◆ **Work item**:
The answer should consist of each line below that contains the word "working".

◆ **Extracted information**:
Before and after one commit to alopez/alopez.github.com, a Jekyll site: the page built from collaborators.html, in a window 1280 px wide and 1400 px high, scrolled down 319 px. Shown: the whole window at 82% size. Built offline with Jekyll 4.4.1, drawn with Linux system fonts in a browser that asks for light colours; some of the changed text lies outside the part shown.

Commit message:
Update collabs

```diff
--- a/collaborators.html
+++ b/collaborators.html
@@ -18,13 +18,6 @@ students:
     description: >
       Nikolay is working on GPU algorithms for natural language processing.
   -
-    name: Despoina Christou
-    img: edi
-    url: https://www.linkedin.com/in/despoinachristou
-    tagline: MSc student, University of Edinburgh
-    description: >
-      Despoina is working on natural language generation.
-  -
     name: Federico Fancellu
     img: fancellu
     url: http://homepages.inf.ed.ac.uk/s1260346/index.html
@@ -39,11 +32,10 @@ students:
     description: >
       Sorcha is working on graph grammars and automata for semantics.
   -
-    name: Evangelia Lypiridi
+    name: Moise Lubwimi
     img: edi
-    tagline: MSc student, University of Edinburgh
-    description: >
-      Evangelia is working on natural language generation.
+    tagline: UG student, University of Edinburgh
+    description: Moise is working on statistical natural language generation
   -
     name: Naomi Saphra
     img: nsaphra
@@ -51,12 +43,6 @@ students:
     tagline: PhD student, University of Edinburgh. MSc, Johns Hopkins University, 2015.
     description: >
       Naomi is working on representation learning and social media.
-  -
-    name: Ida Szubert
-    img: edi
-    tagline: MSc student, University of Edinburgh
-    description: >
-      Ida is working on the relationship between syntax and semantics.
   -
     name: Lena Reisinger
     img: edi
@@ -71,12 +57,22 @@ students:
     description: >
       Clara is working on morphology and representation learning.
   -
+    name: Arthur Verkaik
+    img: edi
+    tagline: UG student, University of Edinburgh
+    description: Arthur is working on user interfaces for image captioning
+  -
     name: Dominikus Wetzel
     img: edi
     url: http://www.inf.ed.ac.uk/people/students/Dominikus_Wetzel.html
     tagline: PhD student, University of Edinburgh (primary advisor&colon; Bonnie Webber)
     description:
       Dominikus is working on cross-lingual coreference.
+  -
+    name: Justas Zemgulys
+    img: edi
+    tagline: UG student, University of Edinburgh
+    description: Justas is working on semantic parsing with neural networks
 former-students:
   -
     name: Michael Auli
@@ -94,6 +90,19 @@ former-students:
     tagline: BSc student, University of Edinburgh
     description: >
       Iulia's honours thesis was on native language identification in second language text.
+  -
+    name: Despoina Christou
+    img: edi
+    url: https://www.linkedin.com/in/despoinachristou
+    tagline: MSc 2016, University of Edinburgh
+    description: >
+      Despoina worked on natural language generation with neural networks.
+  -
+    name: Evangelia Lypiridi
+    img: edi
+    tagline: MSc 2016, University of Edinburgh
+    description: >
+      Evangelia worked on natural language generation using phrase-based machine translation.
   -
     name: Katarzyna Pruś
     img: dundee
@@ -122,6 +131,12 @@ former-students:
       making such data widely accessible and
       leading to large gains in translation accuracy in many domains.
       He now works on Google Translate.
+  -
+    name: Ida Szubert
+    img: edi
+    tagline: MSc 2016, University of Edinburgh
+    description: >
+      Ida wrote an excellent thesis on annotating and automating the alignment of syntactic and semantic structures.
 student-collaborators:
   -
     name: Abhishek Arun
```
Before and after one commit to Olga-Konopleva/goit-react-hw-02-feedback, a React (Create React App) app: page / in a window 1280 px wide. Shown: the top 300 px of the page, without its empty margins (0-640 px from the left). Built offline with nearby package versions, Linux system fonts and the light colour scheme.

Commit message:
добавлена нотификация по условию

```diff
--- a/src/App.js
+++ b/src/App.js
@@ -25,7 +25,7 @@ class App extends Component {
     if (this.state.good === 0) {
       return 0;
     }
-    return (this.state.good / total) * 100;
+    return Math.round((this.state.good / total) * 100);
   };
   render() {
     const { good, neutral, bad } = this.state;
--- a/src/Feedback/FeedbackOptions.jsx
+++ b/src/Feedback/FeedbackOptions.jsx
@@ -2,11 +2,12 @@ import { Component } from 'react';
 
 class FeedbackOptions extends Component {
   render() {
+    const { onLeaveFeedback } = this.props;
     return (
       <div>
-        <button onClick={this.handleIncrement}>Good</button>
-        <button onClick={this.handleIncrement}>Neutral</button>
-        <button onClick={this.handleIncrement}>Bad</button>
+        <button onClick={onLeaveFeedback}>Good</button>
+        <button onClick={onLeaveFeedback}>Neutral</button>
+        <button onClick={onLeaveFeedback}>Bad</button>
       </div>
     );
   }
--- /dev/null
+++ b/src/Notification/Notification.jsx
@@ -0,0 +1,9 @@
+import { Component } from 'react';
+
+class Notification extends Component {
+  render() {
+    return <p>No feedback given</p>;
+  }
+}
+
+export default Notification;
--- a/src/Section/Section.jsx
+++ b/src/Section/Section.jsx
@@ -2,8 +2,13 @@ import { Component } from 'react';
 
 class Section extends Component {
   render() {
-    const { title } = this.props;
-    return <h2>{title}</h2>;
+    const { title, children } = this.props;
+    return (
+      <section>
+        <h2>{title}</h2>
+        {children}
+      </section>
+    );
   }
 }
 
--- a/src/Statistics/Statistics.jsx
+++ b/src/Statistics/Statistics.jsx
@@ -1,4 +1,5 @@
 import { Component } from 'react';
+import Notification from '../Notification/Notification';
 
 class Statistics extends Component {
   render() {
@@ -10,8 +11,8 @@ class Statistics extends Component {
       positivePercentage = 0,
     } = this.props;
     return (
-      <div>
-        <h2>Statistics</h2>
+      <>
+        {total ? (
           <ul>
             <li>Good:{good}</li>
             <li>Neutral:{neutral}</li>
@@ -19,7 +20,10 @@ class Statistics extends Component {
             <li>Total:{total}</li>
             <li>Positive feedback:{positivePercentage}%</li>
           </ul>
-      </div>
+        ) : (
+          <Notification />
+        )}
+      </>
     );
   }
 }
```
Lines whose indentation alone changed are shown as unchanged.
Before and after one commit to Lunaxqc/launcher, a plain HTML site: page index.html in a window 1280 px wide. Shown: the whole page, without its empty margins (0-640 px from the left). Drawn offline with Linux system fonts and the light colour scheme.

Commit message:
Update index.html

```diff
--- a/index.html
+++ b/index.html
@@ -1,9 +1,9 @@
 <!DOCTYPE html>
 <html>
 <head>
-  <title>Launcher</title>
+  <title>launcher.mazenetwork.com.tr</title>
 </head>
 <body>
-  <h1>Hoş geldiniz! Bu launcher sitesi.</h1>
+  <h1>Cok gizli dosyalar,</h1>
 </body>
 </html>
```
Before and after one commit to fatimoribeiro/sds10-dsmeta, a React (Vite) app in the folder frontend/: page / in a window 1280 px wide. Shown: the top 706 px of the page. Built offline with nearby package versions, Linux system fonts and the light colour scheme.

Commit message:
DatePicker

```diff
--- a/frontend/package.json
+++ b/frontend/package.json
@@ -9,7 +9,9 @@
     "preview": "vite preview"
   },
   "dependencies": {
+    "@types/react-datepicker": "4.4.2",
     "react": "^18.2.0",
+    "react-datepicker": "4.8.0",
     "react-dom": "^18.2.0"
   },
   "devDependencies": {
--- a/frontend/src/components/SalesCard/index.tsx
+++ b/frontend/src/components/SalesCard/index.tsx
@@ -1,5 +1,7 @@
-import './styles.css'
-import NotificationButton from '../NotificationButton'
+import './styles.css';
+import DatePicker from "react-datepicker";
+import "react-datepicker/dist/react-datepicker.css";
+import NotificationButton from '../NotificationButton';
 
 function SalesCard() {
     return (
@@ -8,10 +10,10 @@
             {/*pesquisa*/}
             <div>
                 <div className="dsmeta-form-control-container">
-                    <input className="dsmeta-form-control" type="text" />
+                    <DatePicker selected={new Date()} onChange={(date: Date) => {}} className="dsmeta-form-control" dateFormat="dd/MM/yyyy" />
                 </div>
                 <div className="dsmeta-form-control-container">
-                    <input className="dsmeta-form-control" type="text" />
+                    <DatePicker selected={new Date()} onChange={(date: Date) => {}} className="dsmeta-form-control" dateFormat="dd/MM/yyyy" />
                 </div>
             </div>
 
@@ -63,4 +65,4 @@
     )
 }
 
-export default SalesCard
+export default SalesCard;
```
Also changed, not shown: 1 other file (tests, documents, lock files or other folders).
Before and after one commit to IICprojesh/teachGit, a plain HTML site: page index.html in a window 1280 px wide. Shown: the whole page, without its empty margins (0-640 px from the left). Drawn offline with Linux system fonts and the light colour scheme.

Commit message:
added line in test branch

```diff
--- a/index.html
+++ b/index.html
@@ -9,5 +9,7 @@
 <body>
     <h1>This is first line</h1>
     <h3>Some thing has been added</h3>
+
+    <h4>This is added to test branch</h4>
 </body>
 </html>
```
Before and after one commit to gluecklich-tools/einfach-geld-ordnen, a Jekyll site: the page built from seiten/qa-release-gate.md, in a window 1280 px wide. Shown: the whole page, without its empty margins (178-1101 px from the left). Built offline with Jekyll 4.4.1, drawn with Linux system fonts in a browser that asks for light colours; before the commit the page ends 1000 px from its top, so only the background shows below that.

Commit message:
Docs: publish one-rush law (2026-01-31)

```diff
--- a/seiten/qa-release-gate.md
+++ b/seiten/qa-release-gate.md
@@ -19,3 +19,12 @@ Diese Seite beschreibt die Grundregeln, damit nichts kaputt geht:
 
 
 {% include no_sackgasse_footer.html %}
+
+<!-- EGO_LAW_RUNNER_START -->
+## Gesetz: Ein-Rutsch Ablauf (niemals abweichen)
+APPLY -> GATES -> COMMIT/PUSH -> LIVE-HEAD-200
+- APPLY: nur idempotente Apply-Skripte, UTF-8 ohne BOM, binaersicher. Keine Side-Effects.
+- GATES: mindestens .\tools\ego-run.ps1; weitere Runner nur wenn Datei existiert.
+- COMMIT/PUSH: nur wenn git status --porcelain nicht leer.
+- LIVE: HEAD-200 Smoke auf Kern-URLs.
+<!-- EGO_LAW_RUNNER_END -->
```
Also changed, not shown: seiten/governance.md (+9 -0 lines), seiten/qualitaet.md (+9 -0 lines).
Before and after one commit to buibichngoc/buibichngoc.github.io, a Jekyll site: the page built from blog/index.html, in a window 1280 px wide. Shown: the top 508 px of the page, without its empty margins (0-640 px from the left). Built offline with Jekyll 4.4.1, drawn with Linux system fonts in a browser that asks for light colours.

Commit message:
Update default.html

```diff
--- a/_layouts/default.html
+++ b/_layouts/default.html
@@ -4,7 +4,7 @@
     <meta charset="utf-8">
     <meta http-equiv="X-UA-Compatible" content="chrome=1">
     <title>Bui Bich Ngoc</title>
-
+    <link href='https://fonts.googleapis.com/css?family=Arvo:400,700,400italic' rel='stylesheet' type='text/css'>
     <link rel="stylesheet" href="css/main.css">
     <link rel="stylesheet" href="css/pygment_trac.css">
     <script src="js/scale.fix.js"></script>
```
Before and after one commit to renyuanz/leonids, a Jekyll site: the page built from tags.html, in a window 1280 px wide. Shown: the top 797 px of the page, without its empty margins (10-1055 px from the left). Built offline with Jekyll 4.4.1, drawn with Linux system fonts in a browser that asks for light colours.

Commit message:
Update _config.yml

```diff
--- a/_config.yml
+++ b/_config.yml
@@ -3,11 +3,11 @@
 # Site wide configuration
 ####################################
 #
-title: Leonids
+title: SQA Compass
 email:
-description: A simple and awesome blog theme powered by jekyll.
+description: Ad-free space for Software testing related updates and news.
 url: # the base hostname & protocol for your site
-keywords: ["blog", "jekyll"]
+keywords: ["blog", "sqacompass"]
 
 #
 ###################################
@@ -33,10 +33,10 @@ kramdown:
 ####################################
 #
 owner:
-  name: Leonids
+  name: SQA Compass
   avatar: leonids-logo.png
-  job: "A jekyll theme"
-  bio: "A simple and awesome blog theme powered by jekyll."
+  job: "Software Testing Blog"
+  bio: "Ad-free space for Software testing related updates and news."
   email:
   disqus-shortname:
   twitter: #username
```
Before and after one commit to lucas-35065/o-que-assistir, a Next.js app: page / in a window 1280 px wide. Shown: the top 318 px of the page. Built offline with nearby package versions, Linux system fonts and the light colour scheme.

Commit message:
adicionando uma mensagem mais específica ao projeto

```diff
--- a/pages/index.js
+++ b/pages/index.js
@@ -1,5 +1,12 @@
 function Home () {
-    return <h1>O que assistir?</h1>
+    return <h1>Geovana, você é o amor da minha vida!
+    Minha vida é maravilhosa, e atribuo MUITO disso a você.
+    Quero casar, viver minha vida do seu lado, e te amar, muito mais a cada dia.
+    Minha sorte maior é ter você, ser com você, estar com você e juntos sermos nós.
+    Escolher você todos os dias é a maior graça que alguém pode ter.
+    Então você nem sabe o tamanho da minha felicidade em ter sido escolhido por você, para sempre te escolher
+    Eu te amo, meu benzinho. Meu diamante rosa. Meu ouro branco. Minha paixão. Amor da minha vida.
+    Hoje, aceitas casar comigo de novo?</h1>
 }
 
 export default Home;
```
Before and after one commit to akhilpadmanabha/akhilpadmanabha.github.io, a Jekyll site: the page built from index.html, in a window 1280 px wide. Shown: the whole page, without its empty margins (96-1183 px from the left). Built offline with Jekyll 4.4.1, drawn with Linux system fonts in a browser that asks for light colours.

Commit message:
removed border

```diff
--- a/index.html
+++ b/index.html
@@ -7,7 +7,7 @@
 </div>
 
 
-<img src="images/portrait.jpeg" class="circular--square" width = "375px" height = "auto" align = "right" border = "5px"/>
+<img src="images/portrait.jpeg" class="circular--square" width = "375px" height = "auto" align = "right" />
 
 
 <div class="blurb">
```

◆ **Answer to this exercise**:
       Nikolay is working on GPU algorithms for natural language processing.
-      Despoina is working on natural language generation.
       Sorcha is working on graph grammars and automata for semantics.
-      Evangelia is working on natural language generation.
+    description: Moise is working on statistical natural language generation
       Naomi is working on representation learning and social media.
-      Ida is working on the relationship between syntax and semantics.
       Clara is working on morphology and representation learning.
+    description: Arthur is working on user interfaces for image captioning
       Dominikus is working on cross-lingual coreference.
+    description: Justas is working on semantic parsing with neural networks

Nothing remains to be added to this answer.